Review by LarryG|
2 stars out of 4
Elastica's 1995 self titled CD was a pop masterpiece, with fast,
fun songs like Stutter, All-Nighter and Annie and the cool synthy
power pop of Connection. Justine Frischmann presented a cocky image
and had the music to back it up. More than five years later, after
many false starts in recording a followup and Frischmann's breakup
with Blur's Damon Albarn(who some say took his songwriting help with
him), Elastica finally released The Menace. The cool, cocky image is
still there but, on The Menace, the music is often lacking.
The Menace generally has two kinds of songs. There are boisterous
rockers, where the band seems to be having a good time, and
atmospheric synth pieces that are generally pretty insubstantial. The
Menace starts fairly promisingly. Mad Dog God Dam is edgy and
energized by a slicing guitar, fun synths, thick bass and quick drums.
Frischmann's tough vocals match the lyrics about a strong woman who
declares, "don't want you on your back, I just got on my feet." The
rest of The Menace's rockers are noisy, cacophonous and usually not
too interesting. How He Wrote Elastica Man is a good time, partly
because of vocals and lyrics by The Fall's Mark E. Smith, an expert in
making noisy cacophony fun. How I Wrote Elastica Man has the anarchic
spirit of a Fall song. Over a cheesy/spooky keyboard, Frischmann and
Smith yell out the letters of Elastica like demented cheerleaders. The
band follow with expressions that only sometimes match the letters.
With his typically filtered vocals, Smith mumbles things like "break
through class barriers." It's good that Frischmann presents an image
of a confident woman but her shrieked vocals on Generator and Your
Arse My Place are cutesy and annoying. KB is fairly irritating.
Frischmann yells out things like "kickin' it out" over a thin, harsh
Nothing Stays The Same, one of the few songs featuring original
Elastica guitarist Donna Matthews, is The Menace's luminous highlight.
It shows Frischmann can still create a pop gem. Nothing Stays The Same
has the echoed atmosphere and clear, stark percussion of a Phil
Spector girl group confection. Delicate guitar, keyboards and backing
vocals underline Frischmann's cool, subtle, bittersweet delivery of a
song about being disappointed("being best got bitter") and trying to
find peace of mind. The rest of the synthesizer based songs are better
on mood than content. Almost all of the band from Elastica's debut is
gone for The Menace. Frischmann has apparently put together a good
band but they often don't have much to work with. Image Change's
meditation on surface vs. substance and Human's tale of longing have
good, sleek electronic atmosphere but the songs are icy, vague and

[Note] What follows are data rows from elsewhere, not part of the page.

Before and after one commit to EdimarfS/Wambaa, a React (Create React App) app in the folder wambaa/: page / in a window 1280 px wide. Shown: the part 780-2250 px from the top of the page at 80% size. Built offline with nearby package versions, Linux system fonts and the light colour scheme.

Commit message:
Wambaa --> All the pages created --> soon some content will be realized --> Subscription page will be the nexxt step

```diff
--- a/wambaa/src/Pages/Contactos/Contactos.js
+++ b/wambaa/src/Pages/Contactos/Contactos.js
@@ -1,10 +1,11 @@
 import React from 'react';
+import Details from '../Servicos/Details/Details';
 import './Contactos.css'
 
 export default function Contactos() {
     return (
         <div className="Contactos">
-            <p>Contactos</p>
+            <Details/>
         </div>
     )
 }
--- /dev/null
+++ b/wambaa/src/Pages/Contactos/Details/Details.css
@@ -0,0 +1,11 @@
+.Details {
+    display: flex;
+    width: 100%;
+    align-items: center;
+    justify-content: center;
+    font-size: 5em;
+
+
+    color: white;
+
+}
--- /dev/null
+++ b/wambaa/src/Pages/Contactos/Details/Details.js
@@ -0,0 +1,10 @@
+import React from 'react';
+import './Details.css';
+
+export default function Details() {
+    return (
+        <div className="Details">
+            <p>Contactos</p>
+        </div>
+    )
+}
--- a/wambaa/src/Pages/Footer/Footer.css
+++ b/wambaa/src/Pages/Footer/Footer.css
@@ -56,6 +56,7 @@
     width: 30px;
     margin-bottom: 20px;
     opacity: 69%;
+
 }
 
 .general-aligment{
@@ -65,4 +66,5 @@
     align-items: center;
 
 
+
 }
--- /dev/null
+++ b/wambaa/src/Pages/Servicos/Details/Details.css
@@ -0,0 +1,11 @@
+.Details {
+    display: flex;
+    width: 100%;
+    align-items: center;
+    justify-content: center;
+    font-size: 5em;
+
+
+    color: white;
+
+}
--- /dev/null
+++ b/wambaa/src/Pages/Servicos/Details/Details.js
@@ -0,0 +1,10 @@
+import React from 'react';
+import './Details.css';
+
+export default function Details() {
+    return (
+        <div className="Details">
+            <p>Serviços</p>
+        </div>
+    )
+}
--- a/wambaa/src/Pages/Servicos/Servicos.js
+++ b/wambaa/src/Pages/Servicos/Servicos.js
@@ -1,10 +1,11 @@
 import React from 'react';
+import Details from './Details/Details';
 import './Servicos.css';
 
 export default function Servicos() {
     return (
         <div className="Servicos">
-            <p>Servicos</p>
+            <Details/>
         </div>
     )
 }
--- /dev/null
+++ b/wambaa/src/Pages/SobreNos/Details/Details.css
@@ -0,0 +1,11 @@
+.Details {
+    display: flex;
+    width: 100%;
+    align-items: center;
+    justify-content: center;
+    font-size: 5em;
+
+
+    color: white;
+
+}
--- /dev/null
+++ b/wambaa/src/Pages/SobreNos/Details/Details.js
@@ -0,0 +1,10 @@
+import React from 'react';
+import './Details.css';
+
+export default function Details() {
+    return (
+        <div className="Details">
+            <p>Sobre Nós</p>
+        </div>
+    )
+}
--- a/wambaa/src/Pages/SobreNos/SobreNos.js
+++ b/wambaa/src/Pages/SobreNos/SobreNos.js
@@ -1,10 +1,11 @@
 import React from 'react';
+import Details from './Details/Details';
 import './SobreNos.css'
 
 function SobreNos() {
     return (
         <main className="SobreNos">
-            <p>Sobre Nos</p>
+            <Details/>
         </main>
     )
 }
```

uninvolving. Miami Nice, a spacy industrial synth instrumental 80's
throwback never gets interesting. Love Like Ours sounds familiar but
it is striking as it the keyboards keep building in intensity while
Frischmann keeps her cool, repeating "a love like ours will never
die." The muffled, distorted My Sex is pretentious but interesting.
Over minimal keyboards, Frischmann speaks a love poem about "what I
want." She's appealingly vulnerable, saying that she wants "you to be
waiting round the other side of every door", "to make your heart beat
faster" and to "kiss you 'til everything hurts." I like The Way I Like
It's story of doing OK after having "had a lover who was made of sand
and the wind blew him away" but Frischmann's showily nonchalant
delivery makes it less appealing. The Menace ends with Elastica's
faithful remake of Trio's Da Da Da, which like the original is based
on a cheesy, thin percussion line from an early Casio keyboard.
Frischmann tries so hard on most of The Menace to project a strong,
confident personality and to make interesting songs with an attitude
that Da Da Da's simplicity is welcome.
It's a strange thing to say about a record that took five years to
make, but some of the songs on The Menace seem like sketches that
could be better developed. The lyrics often have an compelling sense
of a woman regaining her confidence after a time of transition. But
the music is usually unfocused and unmelodic and is frequently
obnoxious. The Menace seems ambitious but to no particular end and it
doesn't match up to the sleek, energetic simplicity of Elastica's